Posted by Antosh Wojcik

Ode To Ekphrastic Corpse!

6 Attending

Our online writing group for years 18+ with Mayflower Engage, Writing for Stage and Page, has returned. After a short and successful first term, the group is back in swing for a summer of writing, exploration and sharing ideas. If you’re looking for a writing group that’s online, fun and welcoming of all disciplines, sign up here: https://www.mayflower.org.uk/whats-on/writing-for-page-and-stage-summer-2023/ 

We begin with a reflective check in, writing about the week we’ve had as if it were ‘something blended’ - a smoothie, a milkshake, a soup. The group each other with overpowered banana with ‘bit encounters’, grey smoothies with a tantalising smell, inconsistent brews of sweets and wrappers – and that overly thick milkshake straw blockage that happens when there’s not enough cooperation!


I thought it would be a nice idea to begin the term by honouring small things. Our first task was to write an ode to something not often celebrated. We used Sharon Olds’ ‘Ode to Dirt’ (from Odes, Jonathan Cape, 2016) as our poetic guide. You can read the poem here: https://www.loc.gov/programs/poetry-and-literature/poet-laureate/poet-laureate-projects/poetry-180/all-poems/item/poetry-180-134/ode-to-dirt/

The group offered some insightful readings of the poem; that it begins with an apology and moves to reverence. ‘It reads as though it is a coming to terms with dirt.’ The poem also stirred notes on the word choice: ‘I was curious by the use of the word wobble, especially for describing dirt, which I feel wouldn't usually be depicted that way’. An ode is a form that allows the writer to bring new language to something familiar. These insights match the intention of writing an ode: we write of a thing to celebrate or dedicate to its character.

We used this prompt as a way in, to write our own ode. Members of the group wrote to an ode to oxygen, to a tree, to their downfalls, to glancing blows.

Ekphrastic Corpse!

Our second writing task was to embark on writing an Ekphrastic Corpse! Combining two generative processes:

Ekphrasis – creating a new piece of art in response to an existing piece of art, often as a response. So in our case, creating writing from images and sounds.

Exquisite Corpse - a collaborative drawing approach first used by surrealist artists to create bizarre and intuitive drawings. In our case, a way of forming a body or figure of notes from different and surprising bodies.

Combining the two processes = Ekphrastic Corpse! The group were to write responsive notes (Ekphrasis) from different sources of inspiration that connected to the body, mind and setting (Exquisite Corpse).

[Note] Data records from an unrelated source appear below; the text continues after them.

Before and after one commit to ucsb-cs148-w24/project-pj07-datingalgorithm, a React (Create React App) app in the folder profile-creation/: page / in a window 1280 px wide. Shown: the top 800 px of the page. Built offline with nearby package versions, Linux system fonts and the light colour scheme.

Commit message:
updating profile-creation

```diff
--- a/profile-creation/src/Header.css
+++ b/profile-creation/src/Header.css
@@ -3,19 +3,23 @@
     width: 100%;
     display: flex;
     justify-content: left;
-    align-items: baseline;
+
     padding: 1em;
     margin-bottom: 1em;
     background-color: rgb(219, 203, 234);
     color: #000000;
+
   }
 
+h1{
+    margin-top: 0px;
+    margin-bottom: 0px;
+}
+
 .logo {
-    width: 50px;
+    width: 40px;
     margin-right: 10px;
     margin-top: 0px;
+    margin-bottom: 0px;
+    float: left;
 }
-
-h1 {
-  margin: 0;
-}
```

Our note taking took place over three phases:

1)    Some Heads – 6 portraits, notes on their inner monologue, mindset, how someone is thinking, the day they are having.

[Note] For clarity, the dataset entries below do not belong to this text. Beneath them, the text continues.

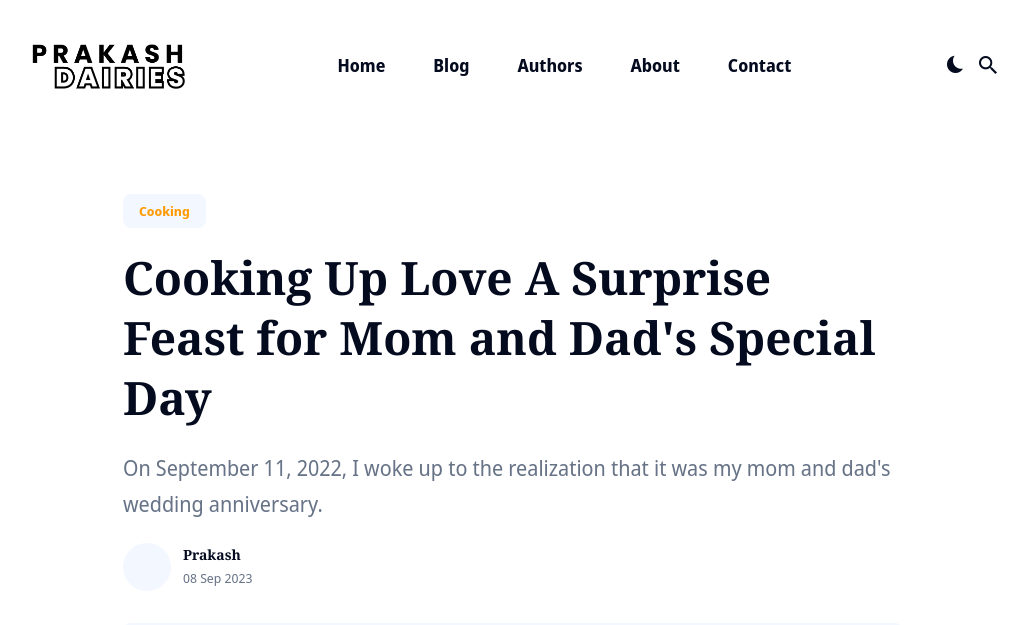
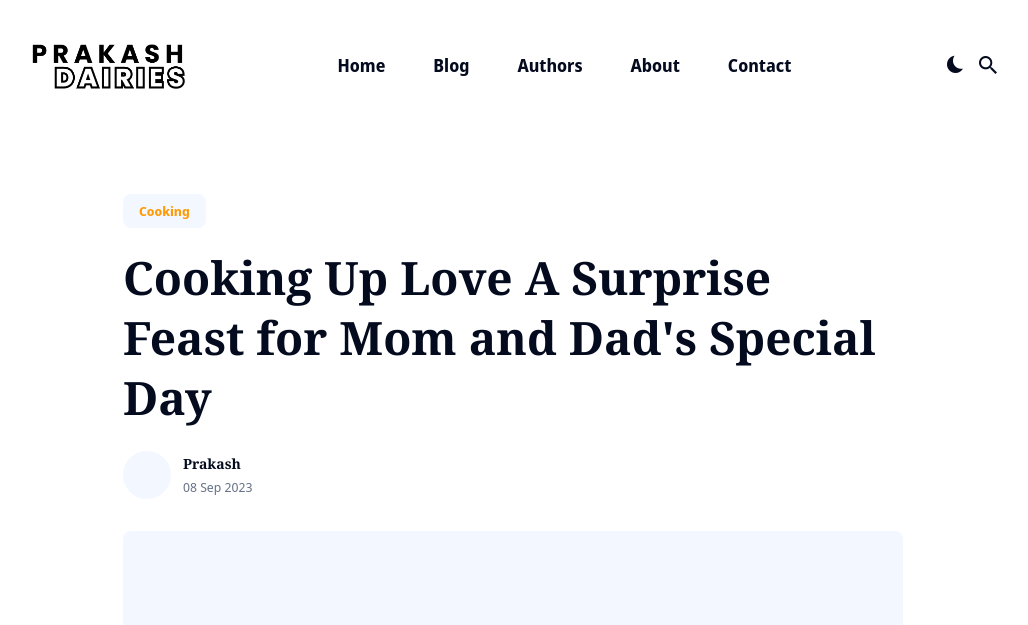
Before and after one commit to PrakasRavichandran/dairy-blog, a Jekyll site: the page built from _posts/2023-09-08-cooking-up-love-a-surprise-feast.markdown, in a window 1280 px wide and 900 px high. Shown: the top 625 px of the window, without its empty margins (127-1155 px from the left). Built offline with Jekyll 4.4.1, drawn with Linux system fonts in a browser that asks for light colours; nearby versions of some CDN libraries.

Commit message:
Update 2023-09-08-cooking-up-love-a-surprise-feast.markdown

```diff
--- a/_posts/2023-09-08-cooking-up-love-a-surprise-feast.markdown
+++ b/_posts/2023-09-08-cooking-up-love-a-surprise-feast.markdown
@@ -1,7 +1,7 @@
 ---
 layout: post
 title:  Cooking Up Love A Surprise Feast for Mom and Dad's Special Day
-description:  On September 11, 2022, I woke up to the realization that it was my mom and dad's wedding anniversary.
+description:
 date:   2023-09-08 22:15:35 +0300
 author: prakash
 image:  '/images/16.jpg'
```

a.    Weeping Woman (Picasso)

b.    Finn The Human

c.     Yellow Power Ranger

d.    CAT

e.    Biblically Accurate Angel

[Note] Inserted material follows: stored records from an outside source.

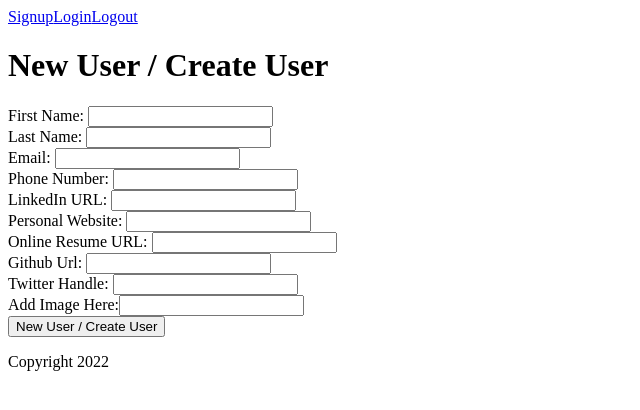
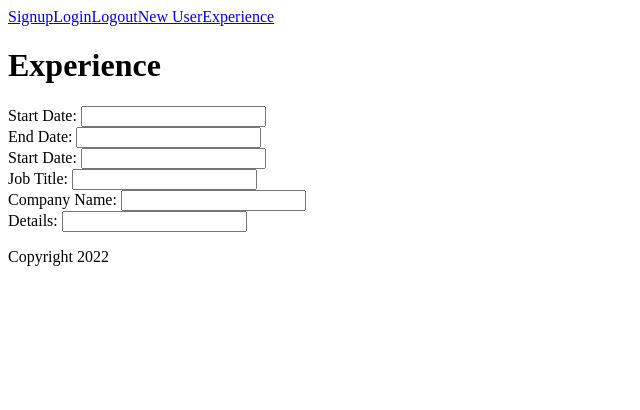
Before and after one commit to masonishee/linkedin-clone-frontend, a React (Vite) app: page /experiencenew in a window 1280 px wide. Shown: the top 410 px of the page, without its empty margins (0-640 px from the left). Built offline with nearby package versions, Linux system fonts and the light colour scheme.

Commit message:
Add create for experience

```diff
--- a/src/Content.jsx
+++ b/src/Content.jsx
@@ -3,6 +3,7 @@ import { Login } from "./Login";
 import { LogoutLink } from "./LogoutLink";
 import { Routes, Route } from "react-router-dom";
 import { UserNew } from "./UserNew";
+import { ExperienceNew } from "./ExperienceNew";
 
 export function Content() {
   return (
@@ -11,8 +12,9 @@ export function Content() {
         <Route path="/signup" element={<Signup />} />
         <Route path="/login" element={<Login />} />
         <Route path="/logout" element={<LogoutLink />} />
+        <Route path="/usernew" element={<UserNew />} />
+        <Route path="/experiencenew" element={<ExperienceNew />} />
       </Routes>
-      <UserNew />
     </div>
   );
 }
--- /dev/null
+++ b/src/ExperienceNew.jsx
@@ -0,0 +1,27 @@
+export function ExperienceNew() {
+  return (
+    <div>
+      <h1>Experience</h1>
+      <form>
+        <div>
+          Start Date: <input name="start_date" type="text" />
+        </div>
+        <div>
+          End Date: <input name="end_date" type="text" />
+        </div>
+        <div>
+          Start Date: <input name="start_date" type="text" />
+        </div>
+        <div>
+          Job Title: <input name="job_title" type="text" />
+        </div>
+        <div>
+          Company Name: <input name="company_name" type="text" />
+        </div>
+        <div>
+          Details: <input name="details" type="text" />
+        </div>
+      </form>
+    </div>
+  );
+}
--- a/src/Header.jsx
+++ b/src/Header.jsx
@@ -7,6 +7,8 @@ export function Header() {
         <Link to="/signup">Signup</Link>
         <Link to="/login">Login</Link>
         <Link to="/logout">Logout</Link>
+        <Link to="/usernew">New User</Link>
+        <Link to="/experiencenew">Experience</Link>
       </nav>
     </header>
   );
--- a/src/UserNew.jsx
+++ b/src/UserNew.jsx
@@ -1,7 +1,7 @@
 export function UserNew() {
   return (
     <div>
-      <h1>New User / Create User</h1>
+      <h1>User Info</h1>
       <form>
         <div>
           First Name: <input name="first_name" type="text" />
```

f.     Basquiat Skull

2)    Some Heartbeats – 4 songs were played, the writers to listen and note feelings, motions, presence, actions & interactions the songs provoked. Spotify Playlist: https://open.spotify.com/playlist/6r4O0WsVNlbhRKEiL065Nw?si=8e94478cc22347ff

a.    Flim – Aphex Twin

b.    Welcome To My Island – Caroline Polachek

c.     Water Copy – Hiroshi Yoshimura

d.    Road Head – Japanese Breakfast

e.    (Bonus) Finish It – Carbomb

f.     (Bonus) Need A Hug – Gyrofield

3)    Some Footings – 6 locations for the writers to locate their characters/voices in and explore.

a.    Void

b.    Alley

c.     Cinema

d.    Fruit Aisle

e.    Park

f.     Swamp

The group were then asked to write a piece that brings together their three sections of notes, forming the corpse. They could write a little piece about the Head, the Heartbeat, and the Footing. They could use the mindset or Head, to define a character and then explore how they act using the Heartbeat, in a certain space, their Footing.

The results were marvellous, bizarre and so surprising. We had calm men falling through the void, touching, kaleidoscopic evocations in the fruit aisle, cats meandering the swamp on a gondola.

Reader – you are invited to write your own Ekphrastic Corpse!

Watch our blog space for any submitted writings from the group. Please consider joining us each week for this kind of writing fun and a safe space for sharing creative ideas. You can sign up here: https://www.mayflower.org.uk/whats-on/writing-for-page-and-stage-summer-2023/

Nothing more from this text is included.